This tendency has had a big impact in how I design lessons. When we went one-to-one in 6th grade last year it opened up a door for me to create lessons that have color, engaging fonts, and images. I know it's not true for everyone, but for me, I'd much rather do work when it looks nice and not on a plain, white and black worksheet. It comes to life more when there is depth, a variety of structure, and opportunities to engage in concepts…

Menu Takeaways

So, I missed the deadline for my blog post last week. Oops! But, I feel like I've made some progress towards putting students in the "driver's seat" while I assist in navigating and acting like a drivers-ed instructor. I'll attempt to explain what's been going on, but this might take a bit to get you up to speed.

This week my 6th grade science students are concluding an ecosystem unit that I taught through the lens of a mystery. This mystery began in September, when the students were introduced to a fictitious area, called the Gray Area, where the fish have been dying for the past 5 years. The unit is mostly based on a curriculum by LHS GEMS called Environmental Detectives. There is a certain cadence to the mystery, where we "discover" a new pollutant, hear from a suspect, then investigate files/clues and finally blame the person we think is most responsible for the particular pollutant. It is lots of fun to see students get engaged in trying to sol…

Choice is Best

In my last blog post I asked the question, "Who's driving in our classrooms?" The question is really about who is the one making the educational choices and learning decisions. In order to engage our students and give them the ownership they need to feel valued, it should be our students doing the driving, while the educators are helping navigate and coaching them along the way.

While I think this model of teaching and learning sounds great, I am having a hard time envisioning it in action in my classroom on a daily basis. The biggest obstacle I see right now is that I mostly teach 6th grade students. It's honestly frightening to try and trust them behind the wheel! They just don't have the experience yet.

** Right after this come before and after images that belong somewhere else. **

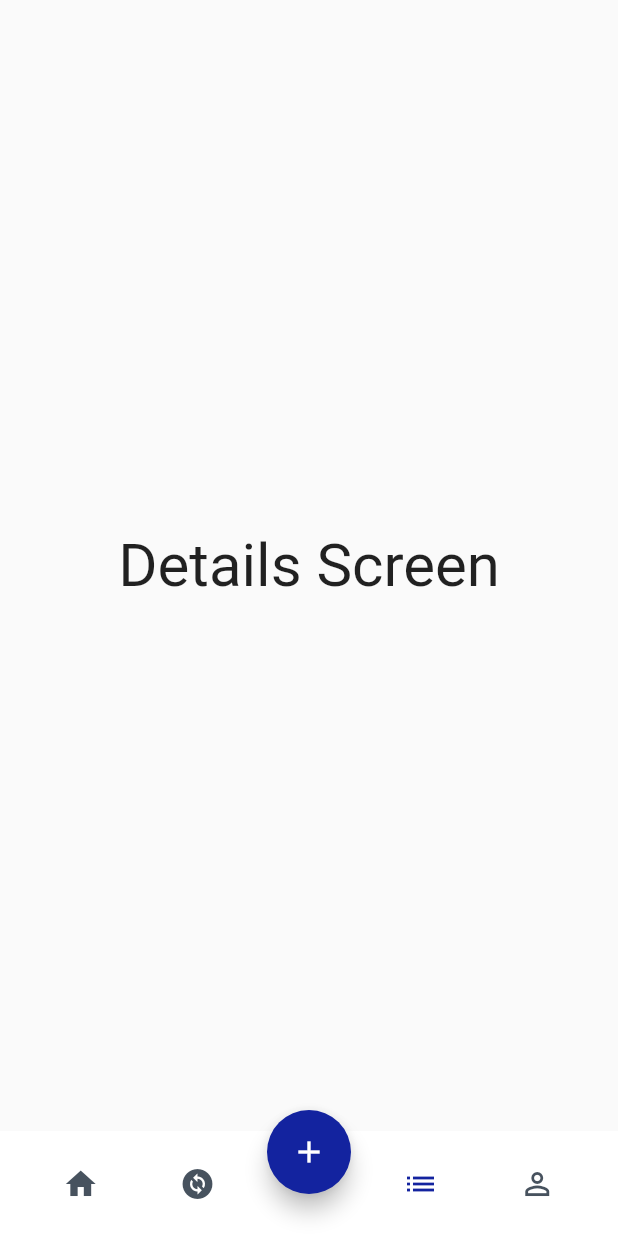
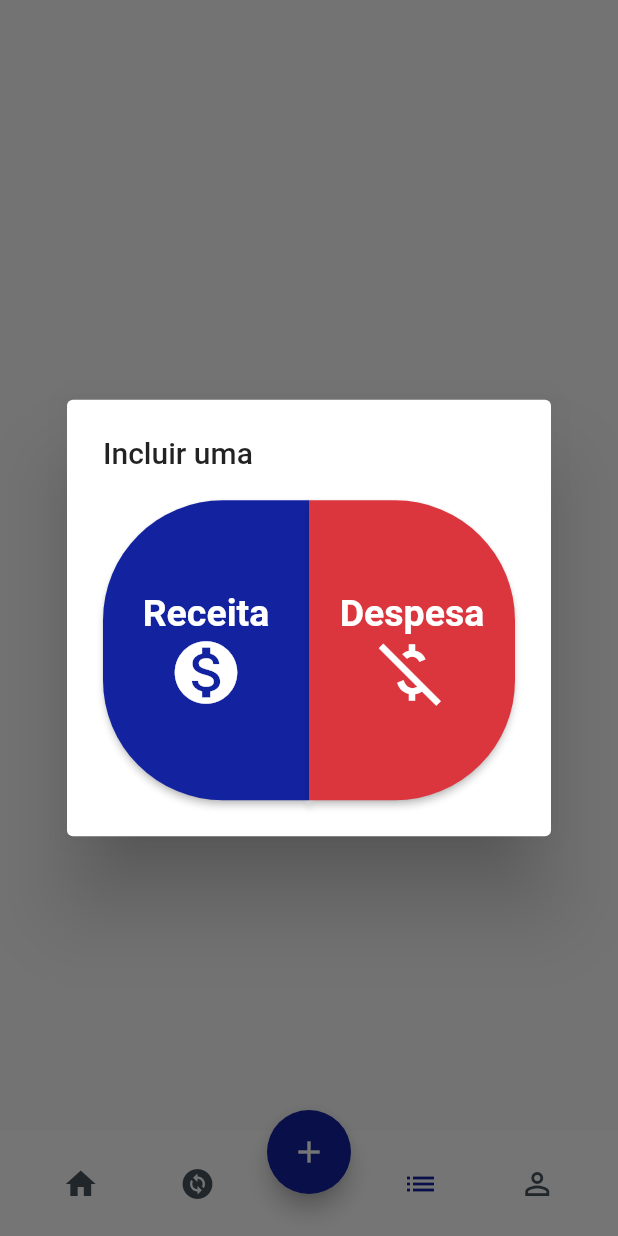
Before and after one commit to proz-tecnologia/PIT02GP06, a Flutter app: the BaseScreen screen opened directly, item 3 of the bottom bar chosen, after a tap on the "add" icon, on a phone screen of 412 x 824 dp. Run offline on Flutter 3.47's test engine with Material 2 defaults, Android fonts, the phone set to English and light mode, and no system bars; our stand-ins replace shared_preferences; missing offline and left inert: graphic; accounts and stored records are empty.

Commit message:
criação do dialog da nova transação

```diff
--- a/lib/main.dart
+++ b/lib/main.dart
@@ -1,6 +1,8 @@
 import 'package:flutter/material.dart';
 import 'package:pit02gp06/src/category/category_page.dart';
+import 'package:pit02gp06/src/home/home_page.dart';
 import 'package:pit02gp06/src/page/base_screen.dart';
+import 'package:pit02gp06/src/page/home_screen.dart';
 import 'package:pit02gp06/utils/app_colors.dart';
 
 void main() {
@@ -18,7 +20,7 @@ class MyApp extends StatelessWidget {
         primarySwatch: Colors.blue,
       ),
       home: Scaffold(
-        body: CategoryPage(),
+        body: BaseScreen(),
         backgroundColor: AppColors.backgroundColor,
       ),
     );
--- a/lib/src/transactions/add_transaction_page.dart
+++ b/lib/src/transactions/add_transaction_page.dart
@@ -4,7 +4,8 @@ import 'package:flutter/material.dart';
 import 'package:pit02gp06/models/transaction_model.dart';
 
 class AddTransactionPage extends StatefulWidget {
-  const AddTransactionPage({super.key});
+  String type;
+  AddTransactionPage({super.key, required this.type});
 
   @override
   State<AddTransactionPage> createState() => _AddTransactionPageState();
@@ -18,7 +19,7 @@ class _AddTransactionPageState extends State<AddTransactionPage> {
     return Scaffold(
       appBar: AppBar(
         backgroundColor: const Color(0xFF00127A),
-        title: const Text("Adicionar Transação"),
+        title: Text("Adicionar Transação de ${widget.type}"),
         centerTitle: true,
       ),
       body: Form(
--- a/lib/src/transactions/transactions_screen.dart
+++ b/lib/src/transactions/transactions_screen.dart
@@ -27,7 +27,9 @@ class _TransactionsScreenState extends State<TransactionsScreen> {
               onPressed: () async {
                 await Navigator.of(context)
                     .push<TransactionModel?>(MaterialPageRoute(
-                        builder: (context) => AddTransactionPage()))
+                        builder: (context) => AddTransactionPage(
+                              type: "Expense",
+                            )))
                     .then((value) {
                   if (value != null && value.runtimeType == TransactionModel) {
                     controller.add(value);
--- a/lib/src/widgets/bottom_navigation_bar.dart
+++ b/lib/src/widgets/bottom_navigation_bar.dart
@@ -1,5 +1,13 @@
+import 'dart:developer';
+
 import 'package:flutter/material.dart';
+import 'package:pit02gp06/src/transactions/transactions_controller.dart';
 import 'package:pit02gp06/utils/app_colors.dart';
+import 'package:pit02gp06/utils/app_text_styles.dart';
+
+import '../../models/transaction_model.dart';
+import '../transactions/add_transaction_page.dart';
+import 'new_transaction_dialog.dart';
 
 class BottomNavBar extends StatefulWidget {
   PageController pageController;
@@ -10,6 +18,7 @@ class BottomNavBar extends StatefulWidget {
 }
 
 class _BottomNavBarState extends State<BottomNavBar> {
+  final transactionsController = TransactionsController();
   @override
   int index = 0;
   Widget build(BuildContext context) {
@@ -31,7 +40,20 @@ class _BottomNavBarState extends State<BottomNavBar> {
           Center(
             heightFactor: 0.5,
             child: FloatingActionButton(
-              onPressed: () {},
+              onPressed: () async {
+                String? type = await showNewTransactionDialog(context);
+                if (type != null) {
+                  await Navigator.of(context)
+                      .push<TransactionModel?>(MaterialPageRoute(
+                          builder: (context) => AddTransactionPage(type: type)))
+                      .then((value) {
+                    if (value != null &&
+                        value.runtimeType == TransactionModel) {
+                      transactionsController.add(value);
+                    }
+                  });
+                }
+              },
               backgroundColor: AppColors.blue1Color,
               child: const Icon(Icons.add),
             ),
--- /dev/null
+++ b/lib/src/widgets/new_transaction_dialog.dart
@@ -0,0 +1,70 @@
+import 'package:flutter/material.dart';
+
+import '../../utils/app_colors.dart';
+import '../../utils/app_text_styles.dart';
+
+Future<String?> showNewTransactionDialog(BuildContext context) {
+  return showDialog(
+      context: context,
+      builder: (BuildContext context) {
+        return AlertDialog(
+          title: const Text("Incluir uma"),
+          content: Row(children: [
+            ElevatedButton(
+                onPressed: () {
+                  Navigator.pop(context, "Income");
+                },
+                style: ElevatedButton.styleFrom(
+                  backgroundColor: AppColors.blue1Color,
+                  fixedSize: Size(MediaQuery.of(context).size.width / 3, 200),
+                  shape: const RoundedRectangleBorder(
+                      borderRadius: BorderRadius.horizontal(
+                          left: Radius.elliptical(80, 80))),
+                ),
+                child: Column(
+                  mainAxisAlignment: MainAxisAlignment.center,
+                  children: [
+                    Text(
+                      "Receita",
+                      style: AppTextStyles.textCreditCardValueBalance,
+                    ),
+                    SizedBox(
+                      width: 8,
+                    ),
+                    Icon(
+                      Icons.monetization_on,
+                      size: 50,
+                    ),
+                  ],
+                )),
+            ElevatedButton(
+                onPressed: () {
+                  Navigator.pop(context, "Expense");
+                },
+                style: ElevatedButton.styleFrom(
+                  backgroundColor: AppColors.red1Color,
+                  fixedSize: Size(MediaQuery.of(context).size.width / 3, 200),
+                  shape: const RoundedRectangleBorder(
+                      borderRadius: BorderRadius.horizontal(
+                          right: Radius.elliptical(80, 80))),
+                ),
+                child: Column(
+                  mainAxisAlignment: MainAxisAlignment.center,
+                  children: [
+                    Text(
+                      "Despesa",
+                      style: AppTextStyles.textCreditCardValueBalance,
+                    ),
+                    SizedBox(
+                      width: 8,
+                    ),
+                    Icon(
+                      Icons.money_off_csred,
+                      size: 50,
+                    ),
+                  ],
+                ))
+          ]),
+        );
+      });
+}
```
Also changed, not shown: lib/src/category/category_page.dart (+65 -18 lines), lib/src/category/form_category_page.dart (+3 -4 lines).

But I want to see them so engaged with the material and the learning journey that they get excited about science and see how valuable learning can be.

So, I'm continuing on my own learning journey, trying to implement student choice into my lessons and givi…

Who's Driving This Car?

Have you ever been a passenger in a car, headed to a new location, being driven there be a person who knows where they're going, but it's not anywhere that looks familiar to you? You have no idea where you are, turning at unknown streets, just going along for the ride. If you aren't particularly interested in the destination, perhaps your mind starts to wander, thinking about a challenging student you're trying to reach, lessons you need to design, or even what you'll be making for dinner. Maybe you're chatty and you carry on a conversation with the other people in the car, not thinking about where you're going or how you're getting there. As a passenger, you become passive, not really engaging with the world outside of the car, not concerned with the landscapes, the traffic, or what street you're on. You're in passenger mode, just along for the ride.

I wonder how many times our students treat learning as if they are in "passenger mode"…